It was the morning of June 3, 1898. During the night before an attempt to go in had been made, but the hour was so late that the admiral called the vessel back. Now an earlier start was made, and there was no hinderance to the adventurous voyage. Heavy clouds hid the moon as the “Merrimac” glided in towards the dark line of coast. Not a light was shown, and great skill was needed to strike the narrow channel squarely in the gloom. From the “New York” eager eyes watched the collier until its outlines were lost beneath the shadow of the hills. Eyes continued to peer into the darkness and ears to listen intently, while a tense anxiety strained the nerves of the watching crew. Then came a booming roar from Morro Castle and the flash of a cannon lit up for an instant the gloom. Other flashes and booming sounds followed, and for twenty minutes there seemed a battle going on in the darkness. The “Merrimac” was under fire. She was meeting her doom. What was the fate of Hobson and his men?
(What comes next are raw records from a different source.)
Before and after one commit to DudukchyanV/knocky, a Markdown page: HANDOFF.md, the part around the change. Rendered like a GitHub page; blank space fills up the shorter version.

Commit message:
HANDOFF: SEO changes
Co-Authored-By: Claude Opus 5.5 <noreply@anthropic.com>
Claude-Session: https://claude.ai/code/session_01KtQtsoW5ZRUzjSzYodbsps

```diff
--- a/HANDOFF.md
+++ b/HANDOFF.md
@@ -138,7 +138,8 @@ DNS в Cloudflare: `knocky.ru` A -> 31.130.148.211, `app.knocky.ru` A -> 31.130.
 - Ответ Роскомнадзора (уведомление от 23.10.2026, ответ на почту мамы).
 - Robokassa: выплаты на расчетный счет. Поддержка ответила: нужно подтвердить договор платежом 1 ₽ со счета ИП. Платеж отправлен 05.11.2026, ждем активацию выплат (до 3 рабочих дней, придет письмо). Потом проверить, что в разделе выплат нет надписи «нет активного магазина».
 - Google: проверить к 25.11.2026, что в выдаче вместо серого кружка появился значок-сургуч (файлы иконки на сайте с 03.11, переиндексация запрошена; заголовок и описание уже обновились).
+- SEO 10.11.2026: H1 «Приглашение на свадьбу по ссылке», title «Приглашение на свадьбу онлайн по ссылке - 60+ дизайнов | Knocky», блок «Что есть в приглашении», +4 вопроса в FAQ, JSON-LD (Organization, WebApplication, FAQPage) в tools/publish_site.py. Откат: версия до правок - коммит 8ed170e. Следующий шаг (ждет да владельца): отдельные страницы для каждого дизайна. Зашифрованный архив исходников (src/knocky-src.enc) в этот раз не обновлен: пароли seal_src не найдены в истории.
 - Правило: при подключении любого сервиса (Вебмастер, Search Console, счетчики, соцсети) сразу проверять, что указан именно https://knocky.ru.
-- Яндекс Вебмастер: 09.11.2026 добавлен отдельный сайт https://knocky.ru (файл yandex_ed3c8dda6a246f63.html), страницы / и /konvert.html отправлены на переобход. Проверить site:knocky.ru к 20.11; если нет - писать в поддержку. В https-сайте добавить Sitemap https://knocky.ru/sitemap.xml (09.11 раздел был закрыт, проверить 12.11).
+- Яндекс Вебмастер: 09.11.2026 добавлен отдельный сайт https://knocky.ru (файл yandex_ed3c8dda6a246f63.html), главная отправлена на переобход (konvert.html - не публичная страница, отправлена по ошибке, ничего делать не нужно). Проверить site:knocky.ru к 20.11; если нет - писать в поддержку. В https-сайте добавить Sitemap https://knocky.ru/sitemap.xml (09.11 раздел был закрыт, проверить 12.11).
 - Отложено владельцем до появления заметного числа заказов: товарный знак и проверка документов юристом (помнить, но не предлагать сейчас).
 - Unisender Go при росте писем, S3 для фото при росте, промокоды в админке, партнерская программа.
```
Cadet J. W. Powell had followed the collier with a steam launch and four men, prepared to pick up any fugitives from the doomed ship. He went daringly under the batteries and hung about until daylight revealed his small craft, but not a man was seen in the ruffled waters, and he returned disappointed at 6.15 A.M., pestered by spiteful shots from the Spanish guns. He had followed the “Merrimac” until the low-lying smoke from the roaring guns hid her from view. Then came the explosion of the torpedoes. Hobson had done his work. Powell kept under the shelter of the cliffs until full day had dawned, and before leaving he saw a spar of the “Merrimac” rising out of the water of the channel. The sinking had been accomplished, but no one could say with what result to Hobson and his men.
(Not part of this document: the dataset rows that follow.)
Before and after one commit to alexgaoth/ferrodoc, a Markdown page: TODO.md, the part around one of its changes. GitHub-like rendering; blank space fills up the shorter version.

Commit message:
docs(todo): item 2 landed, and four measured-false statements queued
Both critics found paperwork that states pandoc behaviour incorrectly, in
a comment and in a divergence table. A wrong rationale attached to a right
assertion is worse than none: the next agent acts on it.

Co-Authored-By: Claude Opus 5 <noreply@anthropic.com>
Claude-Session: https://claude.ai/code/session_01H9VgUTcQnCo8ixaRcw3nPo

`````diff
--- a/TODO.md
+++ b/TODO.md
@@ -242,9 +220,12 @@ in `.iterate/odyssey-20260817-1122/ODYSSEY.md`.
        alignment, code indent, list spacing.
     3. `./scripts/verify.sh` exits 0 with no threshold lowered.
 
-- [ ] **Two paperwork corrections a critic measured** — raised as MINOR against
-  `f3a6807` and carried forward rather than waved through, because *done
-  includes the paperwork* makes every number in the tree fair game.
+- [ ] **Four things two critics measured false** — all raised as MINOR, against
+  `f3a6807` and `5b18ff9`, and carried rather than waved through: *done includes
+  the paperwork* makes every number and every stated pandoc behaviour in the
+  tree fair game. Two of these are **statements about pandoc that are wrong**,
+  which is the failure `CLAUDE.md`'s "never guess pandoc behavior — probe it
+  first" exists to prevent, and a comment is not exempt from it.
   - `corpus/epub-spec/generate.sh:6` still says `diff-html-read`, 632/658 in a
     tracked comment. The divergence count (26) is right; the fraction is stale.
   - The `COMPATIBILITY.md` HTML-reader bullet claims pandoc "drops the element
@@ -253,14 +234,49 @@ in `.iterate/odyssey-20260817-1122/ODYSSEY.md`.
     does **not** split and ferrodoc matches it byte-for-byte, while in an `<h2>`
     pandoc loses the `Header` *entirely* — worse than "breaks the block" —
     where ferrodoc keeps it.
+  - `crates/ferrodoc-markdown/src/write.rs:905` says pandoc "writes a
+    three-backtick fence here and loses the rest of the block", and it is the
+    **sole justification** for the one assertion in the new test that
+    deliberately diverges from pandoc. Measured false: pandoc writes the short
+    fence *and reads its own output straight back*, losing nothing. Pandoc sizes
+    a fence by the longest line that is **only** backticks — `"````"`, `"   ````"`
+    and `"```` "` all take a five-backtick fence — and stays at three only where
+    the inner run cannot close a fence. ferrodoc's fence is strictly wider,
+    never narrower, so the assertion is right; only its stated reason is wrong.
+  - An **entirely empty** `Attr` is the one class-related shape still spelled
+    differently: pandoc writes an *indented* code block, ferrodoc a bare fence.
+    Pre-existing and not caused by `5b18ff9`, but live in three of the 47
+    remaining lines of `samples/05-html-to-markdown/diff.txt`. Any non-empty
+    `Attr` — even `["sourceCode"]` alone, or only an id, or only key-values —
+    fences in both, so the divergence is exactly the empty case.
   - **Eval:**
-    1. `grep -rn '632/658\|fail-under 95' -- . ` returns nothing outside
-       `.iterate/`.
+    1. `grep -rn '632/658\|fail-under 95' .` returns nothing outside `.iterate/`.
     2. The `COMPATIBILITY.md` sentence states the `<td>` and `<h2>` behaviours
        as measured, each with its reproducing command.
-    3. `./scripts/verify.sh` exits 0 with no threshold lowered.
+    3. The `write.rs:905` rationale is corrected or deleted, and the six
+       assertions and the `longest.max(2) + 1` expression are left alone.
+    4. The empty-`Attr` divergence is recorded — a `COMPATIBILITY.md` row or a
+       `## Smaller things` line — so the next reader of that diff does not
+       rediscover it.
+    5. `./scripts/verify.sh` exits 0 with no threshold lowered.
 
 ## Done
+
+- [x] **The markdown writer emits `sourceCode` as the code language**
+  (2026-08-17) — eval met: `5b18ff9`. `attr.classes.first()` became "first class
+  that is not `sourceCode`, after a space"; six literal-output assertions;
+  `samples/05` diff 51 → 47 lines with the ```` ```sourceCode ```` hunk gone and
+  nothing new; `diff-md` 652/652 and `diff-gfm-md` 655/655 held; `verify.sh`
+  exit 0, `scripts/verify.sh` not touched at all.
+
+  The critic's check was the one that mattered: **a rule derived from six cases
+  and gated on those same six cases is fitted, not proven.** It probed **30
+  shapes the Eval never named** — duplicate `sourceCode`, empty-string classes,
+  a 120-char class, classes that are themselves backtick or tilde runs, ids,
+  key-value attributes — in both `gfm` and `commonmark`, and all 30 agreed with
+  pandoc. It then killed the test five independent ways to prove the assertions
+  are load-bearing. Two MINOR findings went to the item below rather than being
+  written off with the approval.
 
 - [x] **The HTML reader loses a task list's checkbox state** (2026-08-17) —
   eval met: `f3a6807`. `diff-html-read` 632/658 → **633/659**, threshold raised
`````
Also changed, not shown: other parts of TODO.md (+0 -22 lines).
Let us now leave the distant spectators and go on board the “Merrimac,” seeking the company of her devoted crew. It was Hobson’s purpose to sink her in the narrowest part of the channel, dropping the anchor and handling the rudder so as to turn her across the stream. Her length was sufficient to close up completely the deeper channel. He would stop the engines, let fall the anchor, open the traps made for the sea-water to flow in, and explode the torpedoes. Ten of these lay on the port side of the ship, each containing eighty-two pounds of powder, and they were connected so that they could be fired in train. There were two men below, one to reverse the engines, the other to break open the sea-traps with a sledge hammer. Those on deck were to let fall the anchor and set the helm. Then Hobson would touch the electric button and fire the torpedoes, and all would leap overboard and swim to the dingy towing astern, in which they hoped to escape. Such were their plans; but chance, as it so often does, set them sadly astray.